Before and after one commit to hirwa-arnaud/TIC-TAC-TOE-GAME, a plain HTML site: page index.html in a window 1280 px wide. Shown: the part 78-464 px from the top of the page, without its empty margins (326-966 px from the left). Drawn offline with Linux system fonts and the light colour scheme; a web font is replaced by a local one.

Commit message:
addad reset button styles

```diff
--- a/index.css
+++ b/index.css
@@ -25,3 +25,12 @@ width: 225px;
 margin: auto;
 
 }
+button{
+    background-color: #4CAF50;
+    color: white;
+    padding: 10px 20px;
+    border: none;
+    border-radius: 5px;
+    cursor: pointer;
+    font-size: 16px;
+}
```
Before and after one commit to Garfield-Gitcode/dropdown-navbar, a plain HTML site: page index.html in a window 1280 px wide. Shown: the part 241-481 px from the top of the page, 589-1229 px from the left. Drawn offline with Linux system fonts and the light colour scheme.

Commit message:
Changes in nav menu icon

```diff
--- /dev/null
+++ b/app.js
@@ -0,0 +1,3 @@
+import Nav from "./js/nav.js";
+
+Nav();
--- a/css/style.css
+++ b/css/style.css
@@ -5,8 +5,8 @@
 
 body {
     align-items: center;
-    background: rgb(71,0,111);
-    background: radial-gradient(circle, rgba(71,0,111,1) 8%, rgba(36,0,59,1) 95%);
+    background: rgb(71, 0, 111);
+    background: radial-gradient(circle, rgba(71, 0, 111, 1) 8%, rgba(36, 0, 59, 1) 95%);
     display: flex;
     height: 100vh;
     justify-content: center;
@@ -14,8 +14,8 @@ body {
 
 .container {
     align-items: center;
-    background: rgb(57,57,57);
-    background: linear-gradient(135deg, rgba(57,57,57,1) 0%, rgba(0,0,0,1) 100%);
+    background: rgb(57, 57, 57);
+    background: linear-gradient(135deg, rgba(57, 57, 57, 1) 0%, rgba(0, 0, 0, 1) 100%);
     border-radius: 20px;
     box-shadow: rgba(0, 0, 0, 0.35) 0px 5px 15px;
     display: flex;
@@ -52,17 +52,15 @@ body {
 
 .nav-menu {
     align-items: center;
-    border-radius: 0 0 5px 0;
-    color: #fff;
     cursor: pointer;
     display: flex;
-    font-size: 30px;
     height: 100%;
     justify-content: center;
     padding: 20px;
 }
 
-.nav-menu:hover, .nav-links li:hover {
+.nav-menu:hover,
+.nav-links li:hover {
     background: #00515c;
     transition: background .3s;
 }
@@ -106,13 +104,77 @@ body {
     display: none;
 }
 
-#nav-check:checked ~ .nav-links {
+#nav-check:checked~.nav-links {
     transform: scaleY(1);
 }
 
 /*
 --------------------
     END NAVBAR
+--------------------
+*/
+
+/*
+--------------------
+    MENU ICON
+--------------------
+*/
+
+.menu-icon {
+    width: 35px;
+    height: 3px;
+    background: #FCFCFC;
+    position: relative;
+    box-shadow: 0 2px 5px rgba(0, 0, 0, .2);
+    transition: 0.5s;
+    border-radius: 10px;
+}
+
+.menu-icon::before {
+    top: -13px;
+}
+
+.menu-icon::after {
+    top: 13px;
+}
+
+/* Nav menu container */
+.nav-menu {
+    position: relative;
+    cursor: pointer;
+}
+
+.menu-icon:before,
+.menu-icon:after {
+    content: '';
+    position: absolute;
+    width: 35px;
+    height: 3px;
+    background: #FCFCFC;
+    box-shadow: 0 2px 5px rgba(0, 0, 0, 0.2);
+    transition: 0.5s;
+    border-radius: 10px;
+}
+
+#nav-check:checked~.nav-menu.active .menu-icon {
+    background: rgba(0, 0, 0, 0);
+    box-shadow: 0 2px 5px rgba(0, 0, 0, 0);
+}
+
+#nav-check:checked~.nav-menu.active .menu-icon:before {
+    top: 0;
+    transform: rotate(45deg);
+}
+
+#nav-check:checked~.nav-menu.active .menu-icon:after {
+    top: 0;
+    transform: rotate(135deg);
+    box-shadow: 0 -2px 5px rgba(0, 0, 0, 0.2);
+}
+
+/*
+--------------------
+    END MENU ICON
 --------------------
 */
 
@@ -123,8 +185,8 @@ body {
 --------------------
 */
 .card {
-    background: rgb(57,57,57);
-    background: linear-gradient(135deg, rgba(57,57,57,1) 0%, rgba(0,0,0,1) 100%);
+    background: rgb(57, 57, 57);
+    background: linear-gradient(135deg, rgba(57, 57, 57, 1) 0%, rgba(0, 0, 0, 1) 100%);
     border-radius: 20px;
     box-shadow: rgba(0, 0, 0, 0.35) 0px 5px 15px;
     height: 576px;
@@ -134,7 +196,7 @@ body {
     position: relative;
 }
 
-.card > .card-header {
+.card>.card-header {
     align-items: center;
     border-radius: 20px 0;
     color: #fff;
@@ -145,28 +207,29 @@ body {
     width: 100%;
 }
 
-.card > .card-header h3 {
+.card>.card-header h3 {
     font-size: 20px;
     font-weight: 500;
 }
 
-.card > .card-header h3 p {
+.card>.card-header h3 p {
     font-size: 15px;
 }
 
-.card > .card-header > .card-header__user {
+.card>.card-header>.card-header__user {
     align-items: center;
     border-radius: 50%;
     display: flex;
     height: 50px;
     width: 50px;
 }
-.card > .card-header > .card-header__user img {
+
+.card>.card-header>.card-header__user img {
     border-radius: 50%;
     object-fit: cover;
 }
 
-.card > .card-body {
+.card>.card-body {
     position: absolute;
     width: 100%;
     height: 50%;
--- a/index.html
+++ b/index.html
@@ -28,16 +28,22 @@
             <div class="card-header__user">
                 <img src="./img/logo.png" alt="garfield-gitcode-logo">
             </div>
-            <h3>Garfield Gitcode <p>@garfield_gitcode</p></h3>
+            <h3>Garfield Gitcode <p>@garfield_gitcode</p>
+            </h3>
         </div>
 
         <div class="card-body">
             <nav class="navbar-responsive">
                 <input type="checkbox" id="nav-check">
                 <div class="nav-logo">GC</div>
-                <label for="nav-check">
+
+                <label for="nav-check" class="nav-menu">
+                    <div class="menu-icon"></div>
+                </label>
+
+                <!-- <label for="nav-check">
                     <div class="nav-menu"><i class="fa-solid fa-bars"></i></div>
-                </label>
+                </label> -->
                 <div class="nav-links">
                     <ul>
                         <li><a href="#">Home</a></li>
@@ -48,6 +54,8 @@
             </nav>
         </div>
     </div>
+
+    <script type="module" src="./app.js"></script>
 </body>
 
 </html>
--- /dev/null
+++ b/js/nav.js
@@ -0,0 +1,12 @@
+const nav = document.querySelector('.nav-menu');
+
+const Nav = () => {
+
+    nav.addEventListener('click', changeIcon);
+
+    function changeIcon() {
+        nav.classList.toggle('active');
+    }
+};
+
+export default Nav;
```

□ □ □ □ □ □ □

# [Exercise objective]
Please copy every line of the material that contains the word "label".

# [Answer section]
-                <label for="nav-check">
+                <label for="nav-check" class="nav-menu">
+                </label>
+                <!-- <label for="nav-check">
-                </label>
+                </label> -->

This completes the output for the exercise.